> _EXERCISE OBJECTIVE_
Give the number of lines in this listing that contain the word "datapoints", and nothing else.

> _TASK MATERIAL_
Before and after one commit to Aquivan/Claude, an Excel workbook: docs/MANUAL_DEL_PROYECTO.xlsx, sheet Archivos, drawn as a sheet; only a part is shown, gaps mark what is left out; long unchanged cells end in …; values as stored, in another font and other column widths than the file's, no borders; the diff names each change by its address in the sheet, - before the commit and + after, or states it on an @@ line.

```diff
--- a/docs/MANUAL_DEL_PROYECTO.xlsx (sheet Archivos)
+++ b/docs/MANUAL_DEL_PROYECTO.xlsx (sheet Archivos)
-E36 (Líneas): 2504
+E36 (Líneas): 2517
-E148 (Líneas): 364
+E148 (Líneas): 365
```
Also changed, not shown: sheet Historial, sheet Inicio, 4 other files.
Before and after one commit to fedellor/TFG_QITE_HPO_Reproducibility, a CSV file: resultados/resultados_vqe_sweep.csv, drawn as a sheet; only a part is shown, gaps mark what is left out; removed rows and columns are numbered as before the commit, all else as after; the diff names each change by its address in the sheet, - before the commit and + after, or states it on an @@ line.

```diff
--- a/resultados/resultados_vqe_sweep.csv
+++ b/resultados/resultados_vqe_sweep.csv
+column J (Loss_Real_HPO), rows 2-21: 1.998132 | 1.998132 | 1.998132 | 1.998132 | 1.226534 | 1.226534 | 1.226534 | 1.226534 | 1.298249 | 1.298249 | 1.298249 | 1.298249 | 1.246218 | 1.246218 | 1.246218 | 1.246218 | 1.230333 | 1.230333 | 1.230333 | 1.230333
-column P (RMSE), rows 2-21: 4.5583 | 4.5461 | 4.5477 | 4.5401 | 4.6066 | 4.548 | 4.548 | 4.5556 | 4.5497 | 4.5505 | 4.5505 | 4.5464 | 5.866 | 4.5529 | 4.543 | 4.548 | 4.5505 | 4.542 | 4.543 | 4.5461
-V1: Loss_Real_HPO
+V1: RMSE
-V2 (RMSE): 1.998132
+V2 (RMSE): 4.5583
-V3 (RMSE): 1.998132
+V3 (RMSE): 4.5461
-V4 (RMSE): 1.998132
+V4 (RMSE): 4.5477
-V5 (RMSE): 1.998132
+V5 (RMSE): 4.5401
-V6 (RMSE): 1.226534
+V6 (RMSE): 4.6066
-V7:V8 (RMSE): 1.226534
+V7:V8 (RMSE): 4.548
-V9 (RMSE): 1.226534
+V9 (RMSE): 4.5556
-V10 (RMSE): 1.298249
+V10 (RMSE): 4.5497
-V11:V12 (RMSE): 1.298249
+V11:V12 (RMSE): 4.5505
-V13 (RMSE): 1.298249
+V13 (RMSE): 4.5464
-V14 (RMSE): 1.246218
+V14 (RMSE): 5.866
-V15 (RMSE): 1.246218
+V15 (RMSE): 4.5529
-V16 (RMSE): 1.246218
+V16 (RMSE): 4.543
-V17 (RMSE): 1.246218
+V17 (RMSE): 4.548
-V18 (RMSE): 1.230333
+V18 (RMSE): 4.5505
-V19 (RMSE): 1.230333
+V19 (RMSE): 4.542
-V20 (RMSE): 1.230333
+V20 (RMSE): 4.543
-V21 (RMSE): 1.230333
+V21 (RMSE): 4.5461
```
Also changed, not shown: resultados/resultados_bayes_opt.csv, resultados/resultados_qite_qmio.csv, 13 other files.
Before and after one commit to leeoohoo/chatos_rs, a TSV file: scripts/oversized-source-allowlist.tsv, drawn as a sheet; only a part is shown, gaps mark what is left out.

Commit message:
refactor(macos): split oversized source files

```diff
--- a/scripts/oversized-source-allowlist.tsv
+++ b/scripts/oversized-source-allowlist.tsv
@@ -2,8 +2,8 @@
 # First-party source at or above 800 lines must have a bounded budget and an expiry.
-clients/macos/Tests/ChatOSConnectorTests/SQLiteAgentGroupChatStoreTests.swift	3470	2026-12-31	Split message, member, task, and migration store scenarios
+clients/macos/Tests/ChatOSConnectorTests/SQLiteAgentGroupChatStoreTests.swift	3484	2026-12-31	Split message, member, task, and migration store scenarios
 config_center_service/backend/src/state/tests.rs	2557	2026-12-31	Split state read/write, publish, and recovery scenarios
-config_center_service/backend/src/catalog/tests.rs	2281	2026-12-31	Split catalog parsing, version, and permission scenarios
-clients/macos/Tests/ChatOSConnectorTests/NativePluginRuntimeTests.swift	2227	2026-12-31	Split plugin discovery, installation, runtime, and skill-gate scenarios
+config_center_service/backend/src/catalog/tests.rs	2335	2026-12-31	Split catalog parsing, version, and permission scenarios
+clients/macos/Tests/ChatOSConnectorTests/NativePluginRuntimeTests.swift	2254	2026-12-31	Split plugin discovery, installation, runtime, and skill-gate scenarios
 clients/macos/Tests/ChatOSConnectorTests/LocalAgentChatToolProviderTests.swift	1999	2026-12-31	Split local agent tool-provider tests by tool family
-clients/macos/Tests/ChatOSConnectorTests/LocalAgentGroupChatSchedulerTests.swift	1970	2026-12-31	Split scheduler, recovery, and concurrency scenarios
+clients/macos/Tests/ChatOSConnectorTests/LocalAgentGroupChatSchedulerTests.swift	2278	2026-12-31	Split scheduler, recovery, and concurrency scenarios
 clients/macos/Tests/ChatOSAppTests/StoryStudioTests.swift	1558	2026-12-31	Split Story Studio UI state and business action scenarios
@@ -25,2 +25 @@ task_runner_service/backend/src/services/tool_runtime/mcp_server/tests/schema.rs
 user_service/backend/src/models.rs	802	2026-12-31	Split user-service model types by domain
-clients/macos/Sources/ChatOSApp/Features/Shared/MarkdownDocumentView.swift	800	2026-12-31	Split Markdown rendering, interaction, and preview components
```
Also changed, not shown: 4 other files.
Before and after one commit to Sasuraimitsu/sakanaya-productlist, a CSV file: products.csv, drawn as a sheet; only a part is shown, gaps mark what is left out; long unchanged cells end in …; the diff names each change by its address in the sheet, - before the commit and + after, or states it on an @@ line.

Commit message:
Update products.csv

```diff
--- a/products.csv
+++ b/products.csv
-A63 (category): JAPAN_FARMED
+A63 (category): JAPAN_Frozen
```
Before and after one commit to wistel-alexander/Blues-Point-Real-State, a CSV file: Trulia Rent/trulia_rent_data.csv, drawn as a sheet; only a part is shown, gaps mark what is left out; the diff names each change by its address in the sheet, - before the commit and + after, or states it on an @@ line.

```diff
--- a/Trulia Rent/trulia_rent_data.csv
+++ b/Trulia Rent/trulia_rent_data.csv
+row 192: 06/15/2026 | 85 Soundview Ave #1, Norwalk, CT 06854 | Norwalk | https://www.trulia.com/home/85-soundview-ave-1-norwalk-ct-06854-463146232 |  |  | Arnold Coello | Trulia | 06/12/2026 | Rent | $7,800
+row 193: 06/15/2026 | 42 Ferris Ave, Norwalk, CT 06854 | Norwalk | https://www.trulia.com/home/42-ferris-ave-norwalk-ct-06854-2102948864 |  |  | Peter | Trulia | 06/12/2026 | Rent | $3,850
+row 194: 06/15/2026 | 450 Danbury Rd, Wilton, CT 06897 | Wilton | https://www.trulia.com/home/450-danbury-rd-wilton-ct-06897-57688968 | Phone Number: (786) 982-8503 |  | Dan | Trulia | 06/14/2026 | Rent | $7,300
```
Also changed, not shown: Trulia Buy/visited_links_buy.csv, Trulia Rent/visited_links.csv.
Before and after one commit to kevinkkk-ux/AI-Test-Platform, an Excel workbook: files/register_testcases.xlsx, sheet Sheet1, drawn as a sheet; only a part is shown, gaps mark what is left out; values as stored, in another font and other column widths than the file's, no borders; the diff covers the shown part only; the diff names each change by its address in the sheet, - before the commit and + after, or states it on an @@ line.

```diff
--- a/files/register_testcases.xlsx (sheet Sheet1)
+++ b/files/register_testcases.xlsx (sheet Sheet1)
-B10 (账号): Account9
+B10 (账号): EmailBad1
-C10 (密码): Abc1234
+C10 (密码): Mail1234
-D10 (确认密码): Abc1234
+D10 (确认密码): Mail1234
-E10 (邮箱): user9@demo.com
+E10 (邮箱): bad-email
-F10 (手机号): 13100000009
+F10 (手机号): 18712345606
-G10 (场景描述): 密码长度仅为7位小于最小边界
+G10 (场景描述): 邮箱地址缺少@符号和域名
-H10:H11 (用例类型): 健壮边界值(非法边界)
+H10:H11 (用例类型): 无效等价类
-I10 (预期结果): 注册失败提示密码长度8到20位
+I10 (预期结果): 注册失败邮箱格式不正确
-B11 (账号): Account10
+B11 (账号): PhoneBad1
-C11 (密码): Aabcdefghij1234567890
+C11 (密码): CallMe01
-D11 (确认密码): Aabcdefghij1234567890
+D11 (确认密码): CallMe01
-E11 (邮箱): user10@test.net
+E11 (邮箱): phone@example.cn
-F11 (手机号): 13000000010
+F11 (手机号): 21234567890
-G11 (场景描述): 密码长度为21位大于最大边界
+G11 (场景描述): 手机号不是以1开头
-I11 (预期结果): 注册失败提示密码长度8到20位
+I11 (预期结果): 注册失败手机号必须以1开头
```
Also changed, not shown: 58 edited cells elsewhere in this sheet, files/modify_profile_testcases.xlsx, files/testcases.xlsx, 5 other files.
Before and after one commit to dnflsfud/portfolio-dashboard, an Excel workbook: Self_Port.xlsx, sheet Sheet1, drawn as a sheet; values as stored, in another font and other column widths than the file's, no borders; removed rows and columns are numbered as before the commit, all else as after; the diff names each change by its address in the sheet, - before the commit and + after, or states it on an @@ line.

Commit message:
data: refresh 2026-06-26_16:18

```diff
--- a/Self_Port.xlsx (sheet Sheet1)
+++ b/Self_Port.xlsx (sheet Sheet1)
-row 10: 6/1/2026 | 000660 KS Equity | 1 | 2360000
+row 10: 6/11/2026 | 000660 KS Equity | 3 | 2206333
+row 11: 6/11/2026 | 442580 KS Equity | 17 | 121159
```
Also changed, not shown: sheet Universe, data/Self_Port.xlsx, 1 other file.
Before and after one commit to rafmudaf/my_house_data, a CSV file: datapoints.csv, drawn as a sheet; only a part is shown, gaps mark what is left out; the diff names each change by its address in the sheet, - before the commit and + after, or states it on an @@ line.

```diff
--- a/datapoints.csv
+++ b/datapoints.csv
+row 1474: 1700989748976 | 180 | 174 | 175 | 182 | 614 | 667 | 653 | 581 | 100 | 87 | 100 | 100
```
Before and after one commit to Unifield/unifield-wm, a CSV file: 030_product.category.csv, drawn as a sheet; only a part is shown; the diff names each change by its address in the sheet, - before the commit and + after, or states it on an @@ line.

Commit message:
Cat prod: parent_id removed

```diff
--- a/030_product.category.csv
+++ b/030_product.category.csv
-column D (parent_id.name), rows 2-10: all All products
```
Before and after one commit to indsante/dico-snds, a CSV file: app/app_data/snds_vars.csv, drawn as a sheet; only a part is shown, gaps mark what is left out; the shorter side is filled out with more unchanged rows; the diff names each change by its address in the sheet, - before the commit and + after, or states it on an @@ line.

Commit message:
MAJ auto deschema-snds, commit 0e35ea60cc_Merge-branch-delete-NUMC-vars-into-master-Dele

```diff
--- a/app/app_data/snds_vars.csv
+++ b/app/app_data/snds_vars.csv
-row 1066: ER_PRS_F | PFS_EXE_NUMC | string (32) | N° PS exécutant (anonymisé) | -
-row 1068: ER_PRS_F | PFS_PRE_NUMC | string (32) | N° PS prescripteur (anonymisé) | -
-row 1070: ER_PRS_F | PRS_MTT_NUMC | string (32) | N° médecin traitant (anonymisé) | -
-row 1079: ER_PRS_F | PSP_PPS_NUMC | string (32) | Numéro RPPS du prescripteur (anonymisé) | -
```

> _EXERCISE SOLUTION_
3